Sometimes we become so engrossed in our pursuit of personal endeavours that we lose sight of where we actually are in relation to the rest of the world.
Or the rest of the galaxy.
Or other galaxies.
Or other [names of other distant cosmic entities]
On a particularly starry night, my friend’s father (who is an avid astronomy enthusiast) gave us a view of Jupiter and its four moons, Saturn, and a distant galaxy called Sombrero. The views were nothing short of spectacular, with Jupiter’s moons all perfectly lined up horizontally, the rings on Saturn becoming a bit more believable than just photos on a primary school classroom wall, and a distant galaxy oriented somewhat vertical compared to our position.
I mean seriously, how often do we stop to even ponder upon the very existence of these celestial bodies, much less the views of them from Earth?
I take out my Saxon telescope once every couple of months and spend a bit of time tinkering with various lenses, and my best experiences have been the crystal clear view of the moon’s surface, and what appears to be the glowing red hue of Mars. It’s truly a phenomenal experience, something quite literally out of this world. Surely there’s some renewed perspective in that? Perhaps a realignment of life’s purpose, priorities, behaviours?
I feel we often limit the scope of our activities and concerns to little more than the tip of our nose, which puts us at a higher risk of becoming self-centred, egotistical and narrow-minded. There is a much wider world out there (“world” being used in the broadest sense of the term), and the relatively few issues we grapple with should not prevent us from appreciating the wonder and discovery of the often ambiguous reality of the rest of the world (people, nature, politics, world history, technological advancements, morals and ethics, etc.). And I realised this from a simple view of Space.

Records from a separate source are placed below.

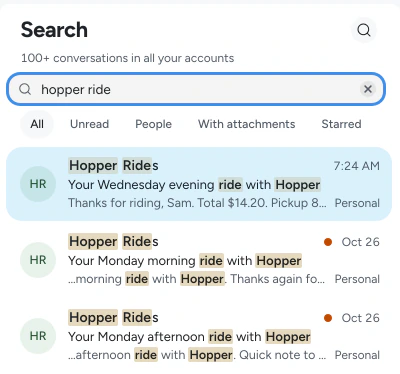
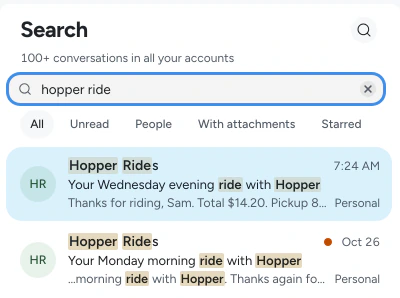
fix(site): the Codex review of Midnight's filled cells: the dashed "No Terno server" sits beside the wire, where a middleman would be, and the wire runs down the nodes' own track; search shows two results so it ends level with the filed newsletter (its own picture, filed-detail), and Lumen keeps the

diff --git a/apps/site/shots/shots.ts b/apps/site/shots/shots.ts
@@ -16,7 +16,8 @@ import { join } from "node:path";
 import { chromium, type Page } from "@playwright/test";
 import { startDevServer } from "@terno/backend-dev/src/server";
 import type { DesignId } from "@terno/core";
-import { around, type Box, ctx, dispose, encode, fencedPage, openApp, out, pictureSettings, seedProfile, serveWeb, site, VIEWPORT } from "./lib";
+import { around, type Box, ctx, dispose, encode, fencedPage, openApp, out, pictureSettings, seedProfile, serveWeb, site } from "./lib";
+import { FILED_WINDOW, SHORTCUTS_WINDOW, VIEWPORT } from "./windows";
 import { SHOWCASE_NOW } from "./showcase";
 
 const raw = join(site, ".shots-raw");
@@ -61,9 +62,6 @@ async function open(page: Page, subject: string) {
 async function blur(page: Page) {
   await page.evaluate(() => (document.activeElement as HTMLElement | null)?.blur());
 }
-
-/** the window the triage picture is taken in: the snackbar a little under the reply bar, no empty pane between */
-const TRIAGE_HEIGHT = 510;
 
 /** a newsletter filed in Reading (l), and the offer to file everything like it opened */
 async function fileSimilar(p: Page) {
@@ -117,8 +115,8 @@ const SHOTS: Shot[] = [
       await p.waitForTimeout(400);
     },
     // the field, what it found and the first results
-    // three results: as tall as the triage picture beside it in Midnight's grid
-    details: { search: async (p) => around([p.getByTestId("search-button"), rows(p, 2)], { pad: 0, x: await listPane(p), top: 0 }) },
+    // two results: as tall as the filed newsletter beside it in Midnight's grid
+    details: { search: async (p) => around([p.getByTestId("search-button"), rows(p, 1)], { pad: 0, x: await listPane(p), top: 0 }) },
   },
   {
     name: "palette",
@@ -158,17 +156,17 @@ const SHOTS: Shot[] = [
     },
     details: { archive: (p) => around([p.getByTestId("snack")], { pad: PAD }) },
   },
-  { name: "file-similar", setup: fileSimilar },
+  { name: "file-similar", setup: fileSimilar, details: { triage: (p) => around([p.getByTestId("snack")], { pad: PAD }) } },
   {
-    // the filed newsletter and what Terno offers under it, in one picture: a shorter window brings the snackbar up to
-    // the message (in the full one, the empty pane between them is most of the frame)
+    // the filed newsletter and what Terno offers under it, in one picture (Midnight's, as tall as search beside it): a
+    // shorter window brings the snackbar up to the message (in the full one, the empty pane between is most of the frame)
     name: "file-similar-short",
     detailsOnly: true,
-    viewport: { width: VIEWPORT.width, height: TRIAGE_HEIGHT },
+    viewport: FILED_WINDOW,
     setup: fileSimilar,
     details: {
-      triage: async (p) => {
-        const box = await around([p.getByTestId("reader-subject"), p.getByTestId("snack")], { pad: PAD + 8, window: { width: VIEWPORT.width, height: TRIAGE_HEIGHT } });
+      filed: async (p) => {
+        const box = await around([p.getByTestId("reader-subject"), p.getByTestId("snack")], { pad: PAD + 8, window: FILED_WINDOW });
         // closer above the title: the toolbar's buttons end just over it
         return { ...box, y: box.y + 10, height: box.height - 10 };
       },
@@ -176,19 +174,24 @@ const SHOTS: Shot[] = [
   },
   {
     name: "shortcuts",
-    // a taller window: the sheet is as tall as the window lets it be, and more of it reads as more of the keyboard
-    viewport: { width: VIEWPORT.width, height: 900 },
+    viewport: SHORTCUTS_WINDOW,
     setup: async (p) => {
       await blur(p);
       await p.keyboard.press("?");
       await p.getByTestId("shortcuts-dialog").waitFor();
       await p.waitForTimeout(300);
     },
-    details: { shortcuts: (p) => dialog(p, p.getByTestId("shortcuts-dialog"), { width: VIEWPORT.width, height: 900 }) },
+    details: { shortcuts: (p) => dialog(p, p.getByTestId("shortcuts-dialog"), SHORTCUTS_WINDOW) },
   },
 ];
 
+/** every picture a shot writes: its window (unless it's only sections) and its sections */
+const picturesOf = (shot: Shot) => [...(shot.detailsOnly ? [] : [shot.name]), ...Object.keys(shot.details ?? {}).map((d) => `${d}-detail`)];
+
 async function main() {
+  // a name that isn't a picture fails before anything is built or seeded, rather than "succeeding" with none (Codex review)
+  const unknown = only?.filter((n) => !SHOTS.some((s) => picturesOf(s).includes(n)));
+  if (unknown?.length) throw new Error(`--only: no picture named ${unknown.join(", ")} (pictures: ${SHOTS.flatMap(picturesOf).join(", ")})`);
   rmSync(raw, { recursive: true, force: true });
   mkdirSync(raw, { recursive: true });
   mkdirSync(out, { recursive: true });
@@ -202,7 +205,7 @@ async function main() {
     const browser = await chromium.launch();
     cleanup.push(() => browser.close());
     for (const shot of SHOTS) {
-      const pictures = [...(shot.detailsOnly ? [] : [shot.name]), ...Object.keys(shot.details ?? {}).map((d) => `${d}-detail`)];
+      const pictures = picturesOf(shot);
       const wanted = (name: string) => !only || only.includes(name);
       if (!pictures.some(wanted)) continue;
       for (const mode of shot.modes ?? (["light", "dark"] as const)) {

diff --git a/apps/site/src/designs/midnight.tsx b/apps/site/src/designs/midnight.tsx
@@ -67,14 +67,14 @@ function Section({ name, copy, sizes, className = "mt-auto" }: { name: ShotName;
   );
 }
 
-/**
- * Where your mail lives, as a picture that takes the card's height (it sits beside the unified inbox): your Mac and what
- * it keeps, a wire straight to your mail servers, and no server of Terno's between them. The card's words say the
- * same, so it's hidden from screen readers.
- */
 /** what the Mac keeps, each with its icon */
 const KEPT = { mail: Inbox, contacts: Users, index: Search } as const satisfies Record<keyof SiteCopy["features"]["local"]["map"]["kept"], unknown>;
 
+/**
+ * Where your mail lives, as a picture that takes the card's height (it sits beside the unified inbox): your Mac and what
+ * it keeps, a wire straight down to your mail servers, and beside the wire, where a server of ours would sit, none. The
+ * card's words say the same, so it's hidden from screen readers.
+ */
 function LocalMap({ m }: { m: SiteCopy["features"]["local"]["map"] }) {
   return (
     <div className="mt-auto flex flex-1 flex-col" aria-hidden="true" data-local-map>
@@ -97,10 +97,19 @@ function LocalMap({ m }: { m: SiteCopy["features"]["local"]["map"] }) {
           })}
         </ul>
       </div>
-      {/* the wire runs down from the Mac's node to the servers' (both 44 px, inside a 1 px border and 20 px of padding) */}
-      <div className="flex min-h-14 flex-1 items-center gap-3 ps-[42px]">
-        <span className="mn-wire-v self-stretch" />
-        <span className="font-mono text-[0.72rem] text-(--mn-dim)">{m.link}</span>
+      {/* the boxes' own border and padding, then the nodes' track: the wire runs from one node to the other, and what's
+          beside it starts on the boxes' text line */}
+      <div className="flex min-h-28 flex-1 gap-3 border-x border-transparent px-5">
+        <span className="mn-track">
+          <span className="mn-wire-v" />
+        </span>
+        <span className="flex flex-col justify-center gap-3 py-5">
+          <span className="font-mono text-[0.72rem] text-(--mn-dim)">{m.link}</span>
+          <span className="flex items-center gap-2.5 self-start rounded-lg border border-dashed border-(--mn-line) px-3.5 py-2.5 font-mono text-[0.72rem] text-pretty text-(--mn-dim)">
+            <X size="1.15em" className="shrink-0" />
+            {m.ours}
+          </span>
+        </span>
       </div>
       <div className="flex items-center gap-3 rounded-xl border border-(--mn-line) bg-(--mn-raised) p-5">
         <span className="mn-node">
@@ -111,10 +120,6 @@ function LocalMap({ m }: { m: SiteCopy["features"]["local"]["map"] }) {
           <span className="mt-0.5 block font-mono text-[0.72rem] text-(--mn-dim)">{m.providers}</span>
         </span>
       </div>
-      <p className="mt-3 flex items-center gap-2.5 rounded-xl border border-dashed border-(--mn-line) px-5 py-3.5 font-mono text-[0.72rem] text-(--mn-dim)">
-        <X size="1.15em" className="shrink-0" />
-        {m.ours}
-      </p>
     </div>
   );
 }
@@ -340,7 +345,7 @@ export const Midnight: HomeDesign = ({ copy, route }) => {
               <Section name="search-detail" copy={copy} sizes={half} />
             </Card>
             <Card f={f.triage} className="lg:col-span-3">
-              <Section name="triage-detail" copy={copy} sizes={half} />
+              <Section name="filed-detail" copy={copy} sizes={half} />
             </Card>
             <Card f={f.palette} className="lg:col-span-3">
               <Section name="palette-detail" copy={copy} sizes={halfWide} className="site-wide mt-auto" />

diff --git a/apps/site/src/render.test.ts b/apps/site/src/render.test.ts
@@ -5,6 +5,7 @@ import { render, routes } from "./entry-server";
 import { DESIGN_IDS } from "@terno/core";
 import { DESIGN_SHOTS } from "./parts/shot";
 import shots from "./shots.json";
+import { FILED_WINDOW, SHORTCUTS_WINDOW, VIEWPORT } from "../shots/windows";
 
 describe("prerendered pages", () => {
   for (const route of routes()) {
@@ -64,8 +65,9 @@ describe("screenshots", () => {
   });
 
   it("Midnight's local card pictures where mail lives, in each language: the Mac and what it keeps, the mail servers, no server of Terno's", () => {
+    // Midnight by name, in each language (the home routes, whatever design is live at /)
     for (const [path, copy] of [["/", COPY.en], ["/es/", COPY.es]] as const) {
-      const page = new JSDOM(render(routes().find((r) => r.path === path)!).body).window.document;
+      const page = new JSDOM(render({ ...routes().find((r) => r.path === path)!, design: "midnight" }).body).window.document;
       const card = [...page.querySelectorAll("article")].find((a) => a.querySelector("h3")?.textContent === copy.features.local.title)!;
       const map = card.querySelector("[data-local-map]")!;
       expect(map.getAttribute("aria-hidden"), path).toBe("true");
@@ -77,7 +79,7 @@ describe("screenshots", () => {
   it("a design that shows one part of the app shows a section picture of it, never a window moved behind a frame", () => {
     const parts: Record<string, string[]> = {
       "/designs/lumen/": ["unified", "triage", "archive", "code", "palette", "snippets"],
-      "/designs/midnight/": ["unified", "search", "triage", "palette", "snippets", "code", "shortcuts"],
+      "/designs/midnight/": ["unified", "search", "filed", "palette", "snippets", "code", "shortcuts"],
       "/designs/letter/": ["search", "code", "palette"],
     };
     for (const [path, names] of Object.entries(parts)) {
@@ -98,12 +100,13 @@ describe("screenshots", () => {
       const page = new JSDOM(render(routes().find((r) => r.path === path)!).body).window.document;
       for (const [, name] of DESIGN_SHOTS) for (const mode of ["light", "dark"]) expect(page.querySelector(`img[src="/shots/${name}-${mode}.webp"]`), `${path} ${name}`).not.toBeNull();
     }
-    // each is a part of the window it was framed from when it was taken (the shortcuts sheet's own, taller one), in both modes
+    // each is a part of the window it was framed from when it was taken (the shortcuts sheet's taller one, the filed
+    // newsletter's shorter one), in both modes
+    const windows: Record<string, { width: number; height: number }> = { shortcuts: SHORTCUTS_WINDOW, filed: FILED_WINDOW };
     for (const name of Object.values(parts).flat()) {
       for (const mode of ["light", "dark"]) {
-        const sizes = shots as Record<string, { width: number; height: number }>;
-        const size = sizes[`${name}-detail-${mode}`];
-        const window = sizes[`${name === "shortcuts" ? "shortcuts" : "inbox"}-${mode}`]!;
+        const size = (shots as Record<string, { width: number; height: number }>)[`${name}-detail-${mode}`];
+        const window = windows[name] ?? VIEWPORT;
         expect(size, `${name}-detail-${mode}`).toBeDefined();
         expect(size!.width <= window.width && size!.height <= window.height && size!.width * size!.height < window.width * window.height, name).toBe(true);
       }

diff --git a/apps/site/src/copy/es.ts b/apps/site/src/copy/es.ts
@@ -55,7 +55,7 @@ export const es: SiteCopy = {
       title: "Sin cuenta. Sin nube. Solo tu Mac.",
       body: "Tu correo se sincroniza entre tu Mac y tus servidores de correo, nunca a través de los nuestros. Tu correo, tus contactos y el índice de búsqueda viven en tu Mac.",
       points: ["Privado desde el primer momento", "Imágenes remotas solo si las pides", "Cero rastreo"],
-      map: { mac: "Tu Mac", kept: { mail: "Correo", contacts: "Contactos", index: "Índice de búsqueda" }, link: "Sincronización directa", servers: "Tus servidores de correo", providers: "Gmail · Outlook · IMAP", ours: "Sin servidores de Terno en medio" },
+      map: { mac: "Tu Mac", kept: { mail: "Correo", contacts: "Contactos", index: "Índice de búsqueda" }, link: "Sincronización directa", servers: "Tus servidores de correo", providers: "Gmail · Outlook · IMAP", ours: "Ningún servidor de Terno" },
     },
     search: {
       title: "Búsqueda instantánea.",
@@ -213,6 +213,7 @@ export const es: SiteCopy = {
     "code-detail": "Un código de verificación en su mensaje de la lista, con un botón para copiarlo",
     "search-detail": "Búsqueda de «hopper ride»: más de 100 resultados, al instante, con las palabras encontradas resaltadas",
     "triage-detail": "Tras clasificar un boletín en Reading, Terno ofrece clasificar los otros 84, y su correo futuro",
+    "filed-detail": "Un boletín recién clasificado en Reading y, debajo, la oferta de Terno de clasificar los otros 84, y su correo futuro",
     "archive-detail": "Tras archivar una promoción, Terno ofrece archivar las otras 14 del mismo remitente",
     "palette-detail": "La paleta de comandos, con los comandos de archivar que coinciden con lo escrito",
     "snippets-detail": "La lista de plantillas, cada una con su vista previa",

diff --git a/apps/site/src/copy/en.ts b/apps/site/src/copy/en.ts
@@ -59,7 +59,7 @@ export const en = {
       body: "Your mail syncs between your Mac and your mail servers, never through ours. Your mail, contacts and search index live on your Mac.",
       points: ["Private from the first launch", "Remote images only when you ask", "Zero tracking"],
       /** the picture of where it all lives (Midnight): your Mac, your mail servers, and no server of ours between them */
-      map: { mac: "Your Mac", kept: { mail: "Mail", contacts: "Contacts", index: "Search index" }, link: "Synced directly", servers: "Your mail servers", providers: "Gmail · Outlook · IMAP", ours: "No Terno server in between" },
+      map: { mac: "Your Mac", kept: { mail: "Mail", contacts: "Contacts", index: "Search index" }, link: "Synced directly", servers: "Your mail servers", providers: "Gmail · Outlook · IMAP", ours: "No Terno server" },
     },
     search: {
       title: "Instant search.",
@@ -219,6 +219,7 @@ export const en = {
     "code-detail": "A verification code on its message in the list, with a copy button",
     "search-detail": "Search for “hopper ride”: more than 100 results, instantly, with the matching words highlighted",
     "triage-detail": "After filing a newsletter in Reading, Terno offers to file the 84 more from it, and its future mail",
+    "filed-detail": "A newsletter just filed in Reading, and under it Terno’s offer to file the 84 more from it, and its future mail",
     "archive-detail": "After archiving a promotion, Terno offers to archive the 14 more from the same sender",
     "palette-detail": "The command palette, with the archive commands that match what was typed",
     "snippets-detail": "The snippets list, each with a preview",

diff --git a/apps/site/shots/lib.ts b/apps/site/shots/lib.ts
@@ -12,6 +12,7 @@ import type { Browser, Locator, Page } from "@playwright/test";
 import { startDevServer } from "@terno/backend-dev/src/server";
 import { DESIGN_PALETTE } from "@terno/core";
 import { SHOWCASE_NOW, SNIPPETS, showcaseDataset } from "./showcase";
+import { VIEWPORT } from "./windows";
 
 const here = dirname(fileURLToPath(import.meta.url));
 export const site = join(here, "..");
@@ -19,11 +20,8 @@ export const repo = join(site, "..", "..");
 const web = join(repo, "apps", "web");
 export const out = join(site, "public", "shots");
 export const ctx = { clientId: "shots", origin: "dev" as const };
-/**
- * The window the pictures show: a laptop-sized one, so the app reads large on the site (a 1440 px window shrinks to
- * three quarters of itself in the hero), captured at 2× and encoded near-losslessly so its text stays crisp.
- */
-export const VIEWPORT = { width: 1280, height: 800 };
+// the window the pictures show (a 1440 px one shrank to three quarters of itself in the hero): windows.ts
+export { VIEWPORT };
 
 export const freePort = () =>
   new Promise<number>((resolve) => {

diff --git a/apps/site/src/designs/midnight.css b/apps/site/src/designs/midnight.css
@@ -166,12 +166,15 @@ html[data-design="midnight"] .mn-card:hover { background: var(--mn-raised); }
 html[data-design="midnight"] .mn-icon { display: inline-flex; }
 
 /* local: your Mac and your mail server, nothing between */
+html[data-design="midnight"] { --mn-node: 44px; }
 html[data-design="midnight"] .mn-node {
-  display: grid; place-items: center; width: 44px; height: 44px; border-radius: 12px; color: var(--mn-muted);
+  display: grid; flex-shrink: 0; place-items: center; width: var(--mn-node); height: var(--mn-node); border-radius: 12px; color: var(--mn-muted);
   background: var(--mn-bg); box-shadow: 0 0 0 1px var(--mn-line);
 }
+/* a node's width, the wire down its middle: the wire meets each node's center whatever the boxes hold */
+html[data-design="midnight"] .mn-track { display: flex; flex-shrink: 0; justify-content: center; width: var(--mn-node); }
 html[data-design="midnight"] .mn-wire-v {
-  width: 1px; flex-shrink: 0;
+  width: 1px;
   background: repeating-linear-gradient(180deg, var(--mn-accent) 0 6px, transparent 6px 11px);
   opacity: 0.7;
 }

diff --git a/apps/site/shots/windows.ts b/apps/site/shots/windows.ts
@@ -1,0 +1,11 @@
+/**
+ * The windows the site's pictures are taken in (plan 97), in CSS pixels: what the capture scripts set and what
+ * render.test.ts holds each section picture inside. Plain data, so the test can read it without the scripts.
+ */
+
+/** A laptop-sized window, so the app reads large on the site; captured at 2×. */
+export const VIEWPORT = { width: 1280, height: 800 };
+/** The shortcuts sheet is as tall as the window lets it be: a taller one shows more of the keyboard. */
+export const SHORTCUTS_WINDOW = { width: VIEWPORT.width, height: 900 };
+/** The filed newsletter with the offer under it: short enough that the snackbar sits just under the reply bar. */
+export const FILED_WINDOW = { width: VIEWPORT.width, height: 510 };

diff --git a/docs/plans/97-terno-site.md b/docs/plans/97-terno-site.md
@@ -230,6 +230,7 @@ The owner: "we need to retake all pictures of the marketing site because we made
 
 The owner: "we have these spaces on the marketing page that i don't like, because its too much white space, lets do something about those 2 places": the local card beside the unified inbox, and the triage card beside search.
 
-- **Local:** the two small nodes became a picture of where mail lives that takes the card's height (`LocalMap`): your Mac and what it keeps (mail, contacts, the search index), a wire straight to your mail servers (Gmail · Outlook · IMAP), and a dashed line under them, "No Terno server in between". The words are the copy's (`features.local.map`, en and es; the card's text says the same, so the picture is hidden from screen readers). On a phone and at two columns it stacks the same way, its wire short.
-- **Triage:** the snackbar alone was 181 px tall beside a 450 px search. The picture is now the filed newsletter (its subject, the Reading chip) with the offer under it, taken in a 510 px window (`file-similar-short`, a section-only shot) so the snackbar sits just under the reply bar. Search shows three results, not four, so the two read as a pair.
+- **Local:** the two small nodes became a picture of where mail lives that takes the card's height (`LocalMap`): your Mac and what it keeps (mail, contacts, the search index), a wire straight down to your mail servers (Gmail · Outlook · IMAP), and beside the wire, where a middleman would sit, "Synced directly" and a dashed "No Terno server". The wire runs down the nodes' own track (`.mn-track`, `--mn-node`), so it meets each node's center whatever the boxes hold. The words are the copy's (`features.local.map`, en and es; the card's text says the same, so the picture is hidden from screen readers).
+- **Triage:** the snackbar alone was 181 px tall beside a 450 px search. Midnight's picture is now the filed newsletter (its subject, the Reading chip) with the offer under it (`filed-detail`), taken in a 510 px window (`file-similar-short`, a section-only shot) so the snackbar sits just under the reply bar; search shows two results, so the two end on one line. Lumen keeps the snackbar alone (`triage-detail`), which its stack with the archive offer is built for. The windows the pictures are taken in live in `shots/windows.ts`, which the scripts and the test share.
 - **Tests:** `render.test.ts` checks the local picture's words in both languages, and that it's hidden from screen readers.
+- **Codex review (seven points, fixed):** the wire's long empty band now holds what isn't there (the dashed "No Terno server" beside it); search shows two results, not three, so the pair ends level; Lumen keeps its snackbar-only picture; `--only` with a name that isn't a picture fails at once, naming the pictures there are; the wire sits on the nodes' track instead of a fixed offset, and nodes don't shrink; the map's test renders Midnight by name; each section picture is held inside its own source window (`windows.ts`).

As a lesson for myself before others, let us aim to understand things are they are, more than the way our minds tell us they should be. Find contentment in the things we can understand and control, and don’t lose sleep over things we can’t, while still appreciating their ability to impact us.